» **GIVEN RECORDS**:
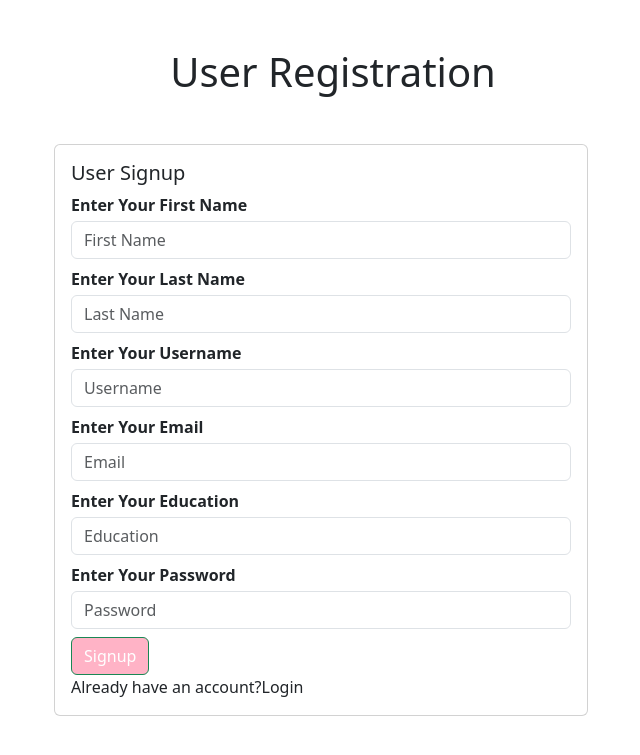
After one commit to NinaBaltazar/FlaskAdmin, a Flask app: page /user/signup/ in a window 1280 px wide. The commit adds this page. Shown: the top 755 px of the page, without its empty margins (307-947 px from the left). Run offline with Flask 3, Linux system fonts and the light colour scheme.

Commit message:
add-new-html-css

```diff
--- a/main.py
+++ b/main.py
@@ -1,25 +1,80 @@
-from flask import Flask, render_template
+from flask import Flask, render_template,  request, redirect, url_for, flash
+from flask_sqlalchemy import SQLAlchemy
+from flask_bcrypt import Bcrypt
 
 app = Flask(__name__)
+app.config['SQLALCHEMY_DATABASE_URI'] = 'sqlite:///ums.sqlite'
+app.config['SECRET_KEY'] = "11ac4aed80a031a0d2c71db4"
+db = SQLAlchemy(app)
+bcrypt = Bcrypt(app)
+
+class User(db.Model):
+    id = db.Column(db.Integer, primary_key=True)
+    fname = db.Column(db.String(255), nullable=False)
+    lname = db.Column(db.String(255), nullable=False)
+    email = db.Column(db.String(255), nullable=False)
+    username = db.Column(db.String(255), nullable=False)
+    edu = db.Column(db.String(255), nullable=False)
+    password = db.Column(db.String(255), nullable=False)
+    status = db.Column(db.Integer,default= 0, nullable=False)
+
+    def __ref__(self):
+        return f'User("{self.lname}","{self.fname}","{self.email}","{self.username}","{self.edu}","{self.password}","{self.status}","{self.id}")'
+
+    # def __init__(self, name, email, password, role):
+    #     self.name = name
+    #     self.email = email
+    #     self.password = password
+    #     self.role = role
 
 
-# main Index
+    def __repr__(self):
+        return '<User %r>' % self.name
+
+# create table
+with app.app_context():
+    db.create_all()
+
+# main index
 @app.route('/')
 def index():
     return render_template('index.html', title='Home')
 
-# admin login
 @app.route('/admin/')
 def adminIndex():
     return render_template('admin/index.html', title='Admin Login')
 
-# ----------------- User area -----------------
-
-# user login
 @app.route('/user/')
 def userIndex():
     return render_template('user/index.html', title='User Login')
 
+# User Register
+@app.route('/user/signup/', methods=['POST', 'GET'])
+def userSignup():
+    if request.method == 'POST':
+        fname = request.form['fname']
+        lname = request.form['lname']
+        email = request.form['email']
+        username = request.form['username']
+        edu = request.form['edu']
+        password = request.form['password']
+        # Verify if all the fields are filled or not
+        if fname == "" or lname == "" or email == "" or username == "" or edu == "" or password == "":
+            flash("Please fill all the fields", "danger")
+        else:
+            is_email = User.query.filter_by(email=email).first()
+            if is_email:
+                flash("Email already exists", "danger")
+                return redirect('/user/signup/')
+            else:
+                hash_password = bcrypt.generate_password_hash(password, 10).decode('utf-8')
+                user = User(fname=fname, lname=lname, email=email, username=username, edu=edu, password=hash_password)
+                db.session.add(user)
+                db.session.commit()
+                flash("Account created successfully, Admin will approve your account!", "success")
+                return redirect('/user/')
+    else:
+        return render_template('user/signup.html', title='User Signup')
 
 if __name__ == '__main__':
     app.run(debug=True)
--- /dev/null
+++ b/templates/user/signup.html
@@ -0,0 +1,58 @@
+{% extends "user/layout.html" %}
+
+{% block content %}
+<div class="container">
+    <div class="row">
+        <h1 class="text-center my-5">User Registration</h1>
+        <div class="row d-flex justify-content-center">
+            <div class="col-xl-6 col-lg-6 col-md-6 col-sm-12">
+                {% with menssages = get_flashed_messages(with_categories=True)%}
+                {% if menssages %}
+                <ul class="flashes">
+                {% for category, menssage in menssages %}
+                <li>{{ menssage }}</li>
+                {% endfor %}
+                </ul>
+                {% endif %}
+                {% endwith %}
+
+                <div class="card">
+                    <div class="card-body">
+                        <h5 class="card-title">User Signup</h5>
+                        <form action="" method="POST">
+                            <div class="my-2">
+                                <label for="fname"><b>Enter Your First Name</b></label>
+                                <input type="text" name="fname" id="fname" class="form-control my-1" placeholder="First Name">
+                            </div>
+                            <div class="my-2">
+                                <label for="lname"><b>Enter Your Last Name</b></label>
+                                <input type="text" name="lname" id="lname" class="form-control my-1" placeholder="Last Name">
+                            </div>
+                            <div class="my-2">
+                                <label for="username"><b>Enter Your Username</b></label>
+                                <input type="text" name="username" id="username" class="form-control my-1" placeholder="Username">
+                            </div>
+                            <div class="my-2">
+                                <label for="email"><b>Enter Your Email</b></label>
+                                <input type="email" name="email" id="email" class="form-control my-1" placeholder="Email">
+                            </div>
+                            <div class="my-2">
+                                <label for="edu"><b>Enter Your Education</b></label>
+                                <input type="text" name="edu" id="edu" class="form-control my-1" placeholder="Education">
+                            </div>
+                            <div class="my-2">
+                                <label for="password"><b>Enter Your Password</b></label>
+                                <input type="password" name="password" id="password" class="form-control my-1" placeholder="Password">
+                            </div>
+                            <button type="submit" class="btn btn-success" style="background-color: #ffb3c6; color: #ffffff">Signup</button>
+                            <span class="d-flex align-items-center">Already have an account?
+                                <a href="/user/" class="text-center nav-link">Login</a>
+                            </span>
+                        </form>
+                    </div>
+                </div>
+            </div>
+        </div>
+    </div>
+</div>
+{% endblock content %}
```
Also changed, not shown: templates/index.html (+5 -13 lines).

» **WHAT NEEDS TO BE DONE**:
Make an exact copy of the records above. Keep out every picture.

» **TASK ANSWER**:
After one commit to NinaBaltazar/FlaskAdmin, a Flask app: page /user/signup/ in a window 1280 px wide. The commit adds this page. Shown: the top 755 px of the page, without its empty margins (307-947 px from the left). Run offline with Flask 3, Linux system fonts and the light colour scheme.

Commit message:
add-new-html-css

```diff
--- a/main.py
+++ b/main.py
@@ -1,25 +1,80 @@
-from flask import Flask, render_template
+from flask import Flask, render_template,  request, redirect, url_for, flash
+from flask_sqlalchemy import SQLAlchemy
+from flask_bcrypt import Bcrypt
 
 app = Flask(__name__)
+app.config['SQLALCHEMY_DATABASE_URI'] = 'sqlite:///ums.sqlite'
+app.config['SECRET_KEY'] = "11ac4aed80a031a0d2c71db4"
+db = SQLAlchemy(app)
+bcrypt = Bcrypt(app)
+
+class User(db.Model):
+    id = db.Column(db.Integer, primary_key=True)
+    fname = db.Column(db.String(255), nullable=False)
+    lname = db.Column(db.String(255), nullable=False)
+    email = db.Column(db.String(255), nullable=False)
+    username = db.Column(db.String(255), nullable=False)
+    edu = db.Column(db.String(255), nullable=False)
+    password = db.Column(db.String(255), nullable=False)
+    status = db.Column(db.Integer,default= 0, nullable=False)
+
+    def __ref__(self):
+        return f'User("{self.lname}","{self.fname}","{self.email}","{self.username}","{self.edu}","{self.password}","{self.status}","{self.id}")'
+
+    # def __init__(self, name, email, password, role):
+    #     self.name = name
+    #     self.email = email
+    #     self.password = password
+    #     self.role = role
 
 
-# main Index
+    def __repr__(self):
+        return '<User %r>' % self.name
+
+# create table
+with app.app_context():
+    db.create_all()
+
+# main index
 @app.route('/')
 def index():
     return render_template('index.html', title='Home')
 
-# admin login
 @app.route('/admin/')
 def adminIndex():
     return render_template('admin/index.html', title='Admin Login')
 
-# ----------------- User area -----------------
-
-# user login
 @app.route('/user/')
 def userIndex():
     return render_template('user/index.html', title='User Login')
 
+# User Register
+@app.route('/user/signup/', methods=['POST', 'GET'])
+def userSignup():
+    if request.method == 'POST':
+        fname = request.form['fname']
+        lname = request.form['lname']
+        email = request.form['email']
+        username = request.form['username']
+        edu = request.form['edu']
+        password = request.form['password']
+        # Verify if all the fields are filled or not
+        if fname == "" or lname == "" or email == "" or username == "" or edu == "" or password == "":
+            flash("Please fill all the fields", "danger")
+        else:
+            is_email = User.query.filter_by(email=email).first()
+            if is_email:
+                flash("Email already exists", "danger")
+                return redirect('/user/signup/')
+            else:
+                hash_password = bcrypt.generate_password_hash(password, 10).decode('utf-8')
+                user = User(fname=fname, lname=lname, email=email, username=username, edu=edu, password=hash_password)
+                db.session.add(user)
+                db.session.commit()
+                flash("Account created successfully, Admin will approve your account!", "success")
+                return redirect('/user/')
+    else:
+        return render_template('user/signup.html', title='User Signup')
 
 if __name__ == '__main__':
     app.run(debug=True)
--- /dev/null
+++ b/templates/user/signup.html
@@ -0,0 +1,58 @@
+{% extends "user/layout.html" %}
+
+{% block content %}
+<div class="container">
+    <div class="row">
+        <h1 class="text-center my-5">User Registration</h1>
+        <div class="row d-flex justify-content-center">
+            <div class="col-xl-6 col-lg-6 col-md-6 col-sm-12">
+                {% with menssages = get_flashed_messages(with_categories=True)%}
+                {% if menssages %}
+                <ul class="flashes">
+                {% for category, menssage in menssages %}
+                <li>{{ menssage }}</li>
+                {% endfor %}
+                </ul>
+                {% endif %}
+                {% endwith %}
+
+                <div class="card">
+                    <div class="card-body">
+                        <h5 class="card-title">User Signup</h5>
+                        <form action="" method="POST">
+                            <div class="my-2">
+                                <label for="fname"><b>Enter Your First Name</b></label>
+                                <input type="text" name="fname" id="fname" class="form-control my-1" placeholder="First Name">
+                            </div>
+                            <div class="my-2">
+                                <label for="lname"><b>Enter Your Last Name</b></label>
+                                <input type="text" name="lname" id="lname" class="form-control my-1" placeholder="Last Name">
+                            </div>
+                            <div class="my-2">
+                                <label for="username"><b>Enter Your Username</b></label>
+                                <input type="text" name="username" id="username" class="form-control my-1" placeholder="Username">
+                            </div>
+                            <div class="my-2">
+                                <label for="email"><b>Enter Your Email</b></label>
+                                <input type="email" name="email" id="email" class="form-control my-1" placeholder="Email">
+                            </div>
+                            <div class="my-2">
+                                <label for="edu"><b>Enter Your Education</b></label>
+                                <input type="text" name="edu" id="edu" class="form-control my-1" placeholder="Education">
+                            </div>
+                            <div class="my-2">
+                                <label for="password"><b>Enter Your Password</b></label>
+                                <input type="password" name="password" id="password" class="form-control my-1" placeholder="Password">
+                            </div>
+                            <button type="submit" class="btn btn-success" style="background-color: #ffb3c6; color: #ffffff">Signup</button>
+                            <span class="d-flex align-items-center">Already have an account?
+                                <a href="/user/" class="text-center nav-link">Login</a>
+                            </span>
+                        </form>
+                    </div>
+                </div>
+            </div>
+        </div>
+    </div>
+</div>
+{% endblock content %}
```
Also changed, not shown: templates/index.html (+5 -13 lines).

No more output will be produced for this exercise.